Only the lines containing the string "Lorem" are needed; copy all of them from the listing.

BEGIN EXERCISE INPUT

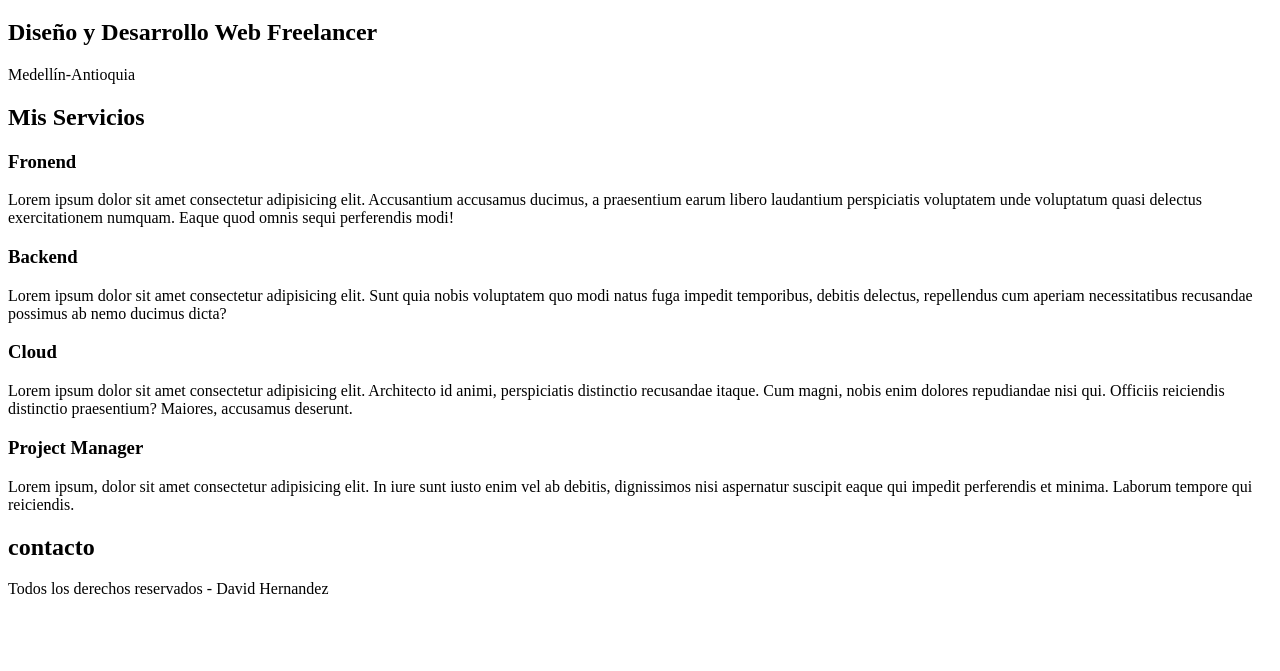
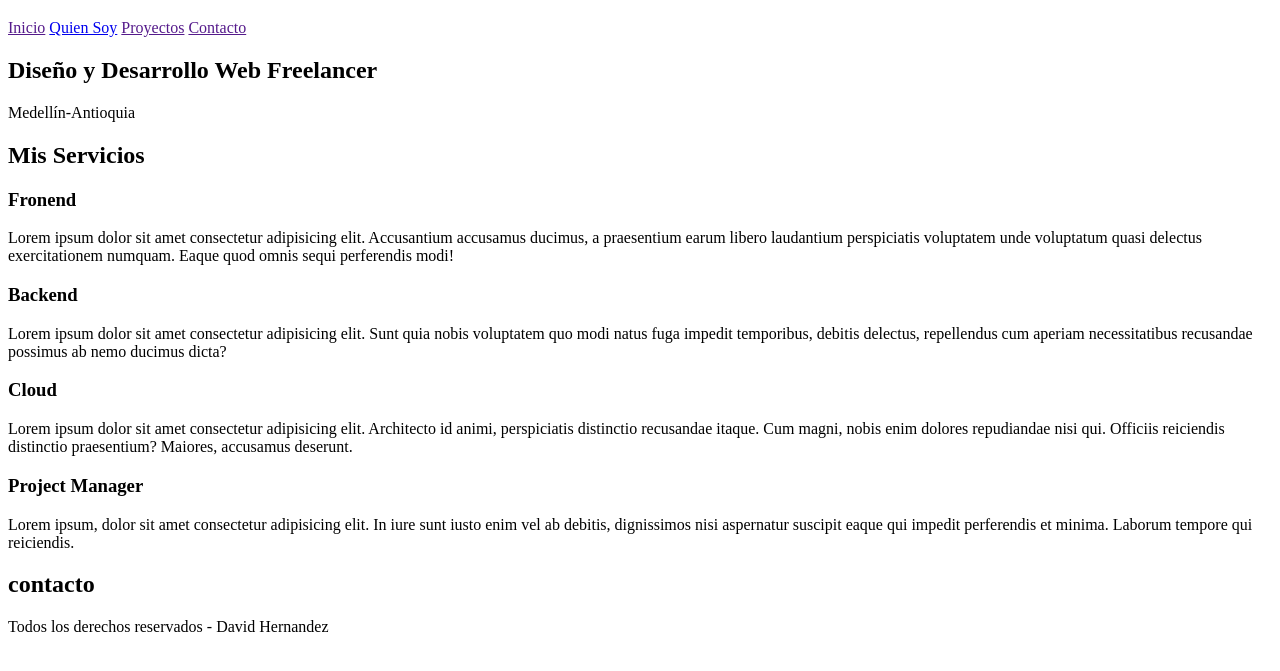
Before and after one commit to davidhdzara/portafolio, a plain HTML site: page index.html in a window 1280 px wide. Shown: the part 61-732 px from the top of the page. Drawn offline with Linux system fonts and the light colour scheme.

Commit message:
fet:add nosotros page and new structure for index page

```diff
--- a/index.html
+++ b/index.html
@@ -6,40 +6,72 @@
     <title>David Hernandez | Freelancer</title>
   </head>
   <body>
+    <header>
       <h1>David Hernandez | Freelancer</h1>
+    </header>
+
+    <nav>
+        <a href="">Inicio</a>
+        <a href="notros.html">Quien Soy</a>
+        <a href="">Proyectos</a>
+        <a href="">Contacto</a>
+    </nav>
+
+    <section>
       <h2>Diseño y Desarrollo Web Freelancer</h2>
       <p>Medellín-Antioquia</p>
+    </section>
+
+    <main>
       <h2>Mis Servicios</h2>
+
+      <section>
         <h3>Fronend</h3>
         <p>
           Lorem ipsum dolor sit amet consectetur adipisicing elit. Accusantium
           accusamus ducimus, a praesentium earum libero laudantium perspiciatis
-      voluptatem unde voluptatum quasi delectus exercitationem numquam. Eaque
-      quod omnis sequi perferendis modi!
+          voluptatem unde voluptatum quasi delectus exercitationem numquam.
+          Eaque quod omnis sequi perferendis modi!
         </p>
+      </section>
+
+      <section>
         <h3>Backend</h3>
         <p>
-      Lorem ipsum dolor sit amet consectetur adipisicing elit. Sunt quia nobis
-      voluptatem quo modi natus fuga impedit temporibus, debitis delectus,
-      repellendus cum aperiam necessitatibus recusandae possimus ab nemo ducimus
-      dicta?
+          Lorem ipsum dolor sit amet consectetur adipisicing elit. Sunt quia
+          nobis voluptatem quo modi natus fuga impedit temporibus, debitis
+          delectus, repellendus cum aperiam necessitatibus recusandae possimus
+          ab nemo ducimus dicta?
         </p>
+      </section>
+
+      <section>
         <h3>Cloud</h3>
         <p>
           Lorem ipsum dolor sit amet consectetur adipisicing elit. Architecto id
-      animi, perspiciatis distinctio recusandae itaque. Cum magni, nobis enim
-      dolores repudiandae nisi qui. Officiis reiciendis distinctio praesentium?
-      Maiores, accusamus deserunt.
+          animi, perspiciatis distinctio recusandae itaque. Cum magni, nobis
+          enim dolores repudiandae nisi qui. Officiis reiciendis distinctio
+          praesentium? Maiores, accusamus deserunt.
         </p>
+      </section>
+
+      <section>
         <h3>Project Manager</h3>
         <p>
           Lorem ipsum, dolor sit amet consectetur adipisicing elit. In iure sunt
-      iusto enim vel ab debitis, dignissimos nisi aspernatur suscipit eaque qui
-      impedit perferendis et minima. Laborum tempore qui reiciendis.
+          iusto enim vel ab debitis, dignissimos nisi aspernatur suscipit eaque
+          qui impedit perferendis et minima. Laborum tempore qui reiciendis.
         </p>
+      </section>
+    </main>
 
+    <section>
         <h2>contacto</h2>
+    </section>
 
+    <footer>
         <p>Todos los derechos reservados - David Hernandez</p>
+    </footer>
+
   </body>
 </html>
```
Also changed, not shown: notros.html (added). Lines whose indentation alone changed are shown as unchanged.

END EXERCISE INPUT

- ANSWER BELOW -
           Lorem ipsum dolor sit amet consectetur adipisicing elit. Accusantium
-      Lorem ipsum dolor sit amet consectetur adipisicing elit. Sunt quia nobis
+          Lorem ipsum dolor sit amet consectetur adipisicing elit. Sunt quia
           Lorem ipsum dolor sit amet consectetur adipisicing elit. Architecto id
           Lorem ipsum, dolor sit amet consectetur adipisicing elit. In iure sunt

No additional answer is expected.